  • Soprano and Gravel: Their characteristic harmonies, usually with Layne/William having the strangled nasal whine and Jerry the smoother tone, though Jerry seems to do the nasal every once in a while. Also Ann Wilson, Chris Cornell, and Mark Arm's contributions to Sap.
  • Speech Impediment: Layne developed an "'s' as 'sh'" one in his later days, thanks to his missing front teeth and drug-induced high. This is most audible in the MTV Unplugged performance.
  • Spell My Name with an S: In their glam days, was Alice 'N Chains spelled with an S or a Z? It doesn't help that Layne was inconsistent about it on their fliers.
  • Step Up to the Microphone: Drummer Sean Kinney sings lead vocals (actually just yelling random stuff into a megaphone) on "Love Song" from the Sap EP. In fact, all the band members switch instruments on that track. There's also old camcorder footage of them screwing around in their rehearsal space once, with Staley playing a very basic kick-snare-kick-snare beat and Kinney rolling around on the ground shrieking. They captioned it with a scroll which read: WARNING - SINGER DRUMMING, DRUMMER SINGING
  • Surreal Music Video:
    • From the Staley era: "We Die Young," "Angry Chair," "I Stay Away," and "Grind."
    • From the DuVall era (so far): "Lesson Learned" and "The Devil Put Dinosaurs Here."
  • Technician Versus Performer: Present in the original lineup, as Cantrell had some knowledge of theory and had actually been choir president in high school and wrote songs in a much more deliberate, involved manner in general, while Staley had little actual musical experience and was more or less completely self-taught, and his few songwriting contributions were often very unconventional in style due to this. Averted with the current lineup, as DuVall was a guitar player first and foremost; Cantrell even mentioned how much of a paradigm shift it was, and his writing contributions are typically more aggressive and metallic and reminiscent of their Facelift-era material.
  • Token Black: Averted with Will Duvall. His race is rarely (if ever) emphasized by the band, and fans simply see him as a worthy replacement for Layne Staley rather than “the black guy in an otherwise white band.”
  • Troubling Unchildlike Behavior: "We Die Young" was inspired by Jerry Cantrell's reaction to watching young children dealing drugs while he was taking the bus to rehearsal after Kinney had kicked him out of their apartment following a fight.

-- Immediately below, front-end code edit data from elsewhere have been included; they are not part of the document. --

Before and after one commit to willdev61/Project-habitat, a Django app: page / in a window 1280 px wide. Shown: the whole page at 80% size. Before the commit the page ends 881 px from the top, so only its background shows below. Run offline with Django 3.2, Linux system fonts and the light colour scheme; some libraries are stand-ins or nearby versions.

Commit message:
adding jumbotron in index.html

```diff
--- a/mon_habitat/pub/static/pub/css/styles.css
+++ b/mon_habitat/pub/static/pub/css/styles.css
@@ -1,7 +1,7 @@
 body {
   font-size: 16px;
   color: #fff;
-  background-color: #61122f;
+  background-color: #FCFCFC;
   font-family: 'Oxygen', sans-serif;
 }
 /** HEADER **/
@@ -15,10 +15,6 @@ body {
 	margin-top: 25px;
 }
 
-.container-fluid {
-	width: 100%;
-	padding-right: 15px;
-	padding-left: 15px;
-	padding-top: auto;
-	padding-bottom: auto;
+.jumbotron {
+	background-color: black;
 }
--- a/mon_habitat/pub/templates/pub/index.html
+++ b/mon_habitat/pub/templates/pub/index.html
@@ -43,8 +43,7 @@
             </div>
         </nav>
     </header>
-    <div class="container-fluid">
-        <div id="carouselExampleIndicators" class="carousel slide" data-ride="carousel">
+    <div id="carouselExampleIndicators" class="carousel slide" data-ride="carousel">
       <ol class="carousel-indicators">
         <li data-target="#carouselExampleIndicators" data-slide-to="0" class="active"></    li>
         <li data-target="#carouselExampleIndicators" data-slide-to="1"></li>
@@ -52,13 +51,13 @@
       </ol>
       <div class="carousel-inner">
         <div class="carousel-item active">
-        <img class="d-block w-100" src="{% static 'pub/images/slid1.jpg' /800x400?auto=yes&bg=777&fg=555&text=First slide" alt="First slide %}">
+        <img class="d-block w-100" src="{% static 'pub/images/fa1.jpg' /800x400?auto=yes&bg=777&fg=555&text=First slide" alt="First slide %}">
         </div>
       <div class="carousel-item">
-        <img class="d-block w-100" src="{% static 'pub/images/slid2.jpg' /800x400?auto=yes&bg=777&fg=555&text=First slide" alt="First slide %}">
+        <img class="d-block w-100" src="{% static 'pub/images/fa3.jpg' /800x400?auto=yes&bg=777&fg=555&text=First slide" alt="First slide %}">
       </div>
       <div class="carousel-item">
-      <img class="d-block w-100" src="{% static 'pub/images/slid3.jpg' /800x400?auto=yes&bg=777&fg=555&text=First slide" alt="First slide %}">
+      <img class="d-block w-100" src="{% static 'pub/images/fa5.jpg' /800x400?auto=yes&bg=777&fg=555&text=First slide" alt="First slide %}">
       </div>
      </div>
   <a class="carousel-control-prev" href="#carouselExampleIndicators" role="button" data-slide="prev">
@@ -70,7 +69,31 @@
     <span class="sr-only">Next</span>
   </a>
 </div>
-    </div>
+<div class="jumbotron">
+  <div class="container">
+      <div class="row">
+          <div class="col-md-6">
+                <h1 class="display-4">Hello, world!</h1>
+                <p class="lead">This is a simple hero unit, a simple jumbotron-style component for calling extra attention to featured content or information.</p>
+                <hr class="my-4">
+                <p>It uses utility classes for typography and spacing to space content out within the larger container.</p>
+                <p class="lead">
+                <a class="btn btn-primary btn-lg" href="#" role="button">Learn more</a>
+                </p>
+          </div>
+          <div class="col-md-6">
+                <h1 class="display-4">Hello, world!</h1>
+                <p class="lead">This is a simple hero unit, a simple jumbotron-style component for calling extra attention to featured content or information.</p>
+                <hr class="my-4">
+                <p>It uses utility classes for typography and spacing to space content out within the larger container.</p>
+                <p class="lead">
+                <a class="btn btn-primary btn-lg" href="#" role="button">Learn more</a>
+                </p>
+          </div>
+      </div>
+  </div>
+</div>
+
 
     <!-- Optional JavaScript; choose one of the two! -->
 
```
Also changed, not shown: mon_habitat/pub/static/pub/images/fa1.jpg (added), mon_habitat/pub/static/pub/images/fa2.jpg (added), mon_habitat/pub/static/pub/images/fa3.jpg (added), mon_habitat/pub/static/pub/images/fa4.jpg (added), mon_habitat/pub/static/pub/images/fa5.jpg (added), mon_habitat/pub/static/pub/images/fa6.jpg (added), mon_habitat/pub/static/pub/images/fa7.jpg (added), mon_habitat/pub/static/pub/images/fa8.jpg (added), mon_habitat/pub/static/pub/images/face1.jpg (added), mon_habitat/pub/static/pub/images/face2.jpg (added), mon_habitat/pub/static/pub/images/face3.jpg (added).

  • Uncommon Time: Many Cantrell-written tracks use this.
    • "Them Bones" alternates between 7/8 during the verses and 4/4 during the choruses.
    • "Rain When I Die" alternates between 6/4 during the verses and 4/4 during the choruses. "Hollow" from The Devil Put Dinosaurs Here is also written this way.
    • "Nothin' Song", off of self-titled, averts this. Although the verses have a weird drumbeat throughout, all of it is in 4/4. "God Am" from the same album also counts.
    • "All Secrets Known", off of Black Gives Way To Blue, is written almost entirely in 6/4, save for a small interlude, which is in common time.
    • The second riff from "Acid Bubble", also from the aforementioned album, is written in 12/4, with a drumbeat in 4/4.
    • The Devil Put Dinosaurs Here's title track has breakdowns in 7/8.
  • Word Salad Lyrics: "Nothin' Song" is pretty much just nonsensical rambling put to a song, but the outright disjointed strangeness of the lyrics actually helps show you just how deteriorated Layne was becoming at this point.
  • Yarling: Layne Staley was one of the standard-bearers of the style, best demonstrated by how he sang the opening line of "Man in the Box", "I'm the man in the box", as "Ahhhhm th' meeeiin in th' bahks..."

Alternative Title(s): Layne Staley